It’s a H(APP)ier World

If you haven’t heard of the many applications you can run on the iPhone and iPod Touch, many people might believe you’ve been asleep for the past few years. Applications, or apps for short, can do just about everything, from iFart, an app that produces hilarious and grossly realistic noises, to DocumentsToGo, an app that allows you to compose PowerPoints, word documents and spreadsheets, all right from your iPhone or iPod Touch. It’s no secret. Apps have drastically changed mobile phones. Even if you’re not using an Apple product, other companies’ phones can also do some amazing things. Checking the weather, seeing your meetings for the day in the standard Calendar app and even tracking the calories you burn when you work out are all possible on the iPhone and iPod Touch. “Apps have definitely made my life much more simple.
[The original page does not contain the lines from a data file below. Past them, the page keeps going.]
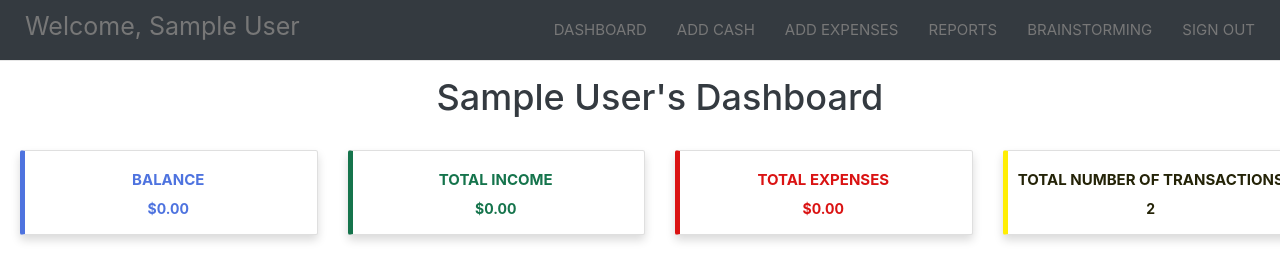
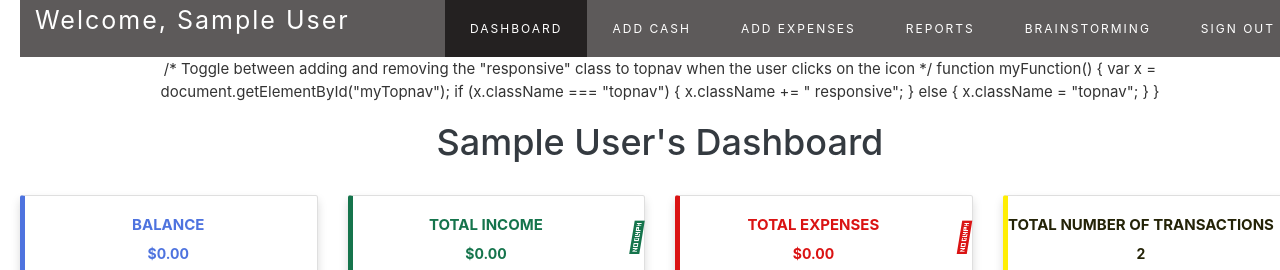
Before and after one commit to dawood96/budgetbookkeeping, a PHP site: page /dashboard.php in a window 1280 px wide. Shown: the top 270 px of the page. Run offline with PHP 8.4, Linux system fonts and the light colour scheme; the visitor is signed in with stand-in values (Sample User, id 1); tables that the repository leaves empty or names only in its code hold one stand-in row (values such as "Sample post"); some libraries are stand-ins or nearby versions.

Commit message:
Update dashboard.php

```diff
--- a/dashboard.php
+++ b/dashboard.php
@@ -30,39 +30,41 @@ include 'controllers/dashController.php';
 
     <script type="text/javascript" src="https://www.gstatic.com/charts/loader.js"></script>
     <script type="text/javascript" src="js/chart.js"></script>
+    /* Toggle between adding and removing the "responsive" class to topnav when the user clicks on the icon */
+function myFunction() {
+  var x = document.getElementById("myTopnav");
+  if (x.className === "topnav") {
+    x.className += " responsive";
+  } else {
+    x.className = "topnav";
+  }
+}
+    </script>
+
+<link rel="stylesheet" href="https://cdnjs.cloudflare.com/ajax/libs/font-awesome/4.7.0/css/font-awesome.min.css">
 
 </head>
 
 <body id="myPage">
-    <nav class="navbar navbar-default navbar-fixed-top navbar-expand-lg navbar-dark bg-dark ">
-        <div class="container-fluid">
-            <div class="navbar-header">
-                <button type="button" class="navbar-toggle" data-toggle="collapse" data-target="#myNavbar">
-                    <span class="icon-bar"></span>
-                    <span class="icon-bar"></span>
-                    <span class="icon-bar"></span>
-                </button>
 
-            </div>
-            <div class="navbar-brand">Welcome, <?php  echo $_SESSION['FName'];?></div>
-            <div class="collapse navbar-collapse" id="myNavbar">
-                <ul class="nav navbar-nav navbar-right">
-                    <li class="nav-item"><a href="dashboard.php">DASHBOARD</a></li>
-                    <li class="nav-item"><a href="IncomeDesign.php">ADD CASH</a></li>
-                    <li class="nav-item"><a href="ExpensesDesign.php">ADD EXPENSES</a></li>
-                    <li class="nav-item"><a href="#">REPORTS</a></li>
-                    <li class="nav-item"><a href="#">BRAINSTORMING</a></li>
-                    <li class="nav-item"><a href="logout.php">SIGN OUT</a></li>
-                </ul>
-            </div>
-        </div>
-    </nav>
+    <div class="topnav" id="myTopnav">
+        <div class="navbar-brand">Welcome, <?php  echo $_SESSION['FName'];?></div>
+
+         <a href="logout.php">SIGN OUT</a>
+         <a href="#">BRAINSTORMING</a>
+         <a href="#">REPORTS</a>
+        <a href="ExpensesDesign.php">ADD EXPENSES</a>
+      <a href="IncomeDesign.php">ADD CASH</a>
+<a href="dashboard.php" class="active">DASHBOARD</a>
+<a href="javascript:void(0);" class="icon" onclick="myFunction()">
+    <i class="fa fa-bars"></i>
+  </a>
+</div>
 
     <div class="container text-center text-dark">
         <h1> <?php  echo $_SESSION['FName'];?>'s Dashboard </h1>
     </div>
     <br>
-
 
     <!-- Content Row -->
     <div class="row">
```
And [the simplicity] will only continue with the development of more,” said Charles McCubrey, Dimond Technology Coordinator. McCubrey has had an iPhone since before AT&T came back to Alaska. “My favorite apps would have to be Viper Smart Start, an app that allows me to start, lock and unlock my car from anywhere in the world, not that I would want to start it from anywhere in the world,” said McCubrey. McCubrey said NBA Live, a basketball game app, and VNC, an app that allows him to control every computer in the building from his phone, are a close tie for his second-favorite apps. Apps can be developed though Apple software called iPhone SDK which stands for Software Development Kit. You can purchase the software for $99 a year. When Apple approves of an app you have submitted to their store, every time it sells you earn 70 percent of the profit. So every time your app sells for $1, you earn $0.70 and Apple pockets the rest of the profit to maintain the AppStore. Some people have become rich off the AppStore, and their main source of income is apps they create. The iPhone and iPod Touch also are home to games that compete with today’s most advanced hand-held consoles like the PSP and the Nintendo DS. Some more popular titles include versions of “Call of Duty: Zombies,” “Grand Theft Auto” and other game applications. Although McCubrey doesn’t know of any student developers, he hopes some will start developing sometime soon. No matter what the situation, Apple definitely doesn’t lie. There’s an app for everything.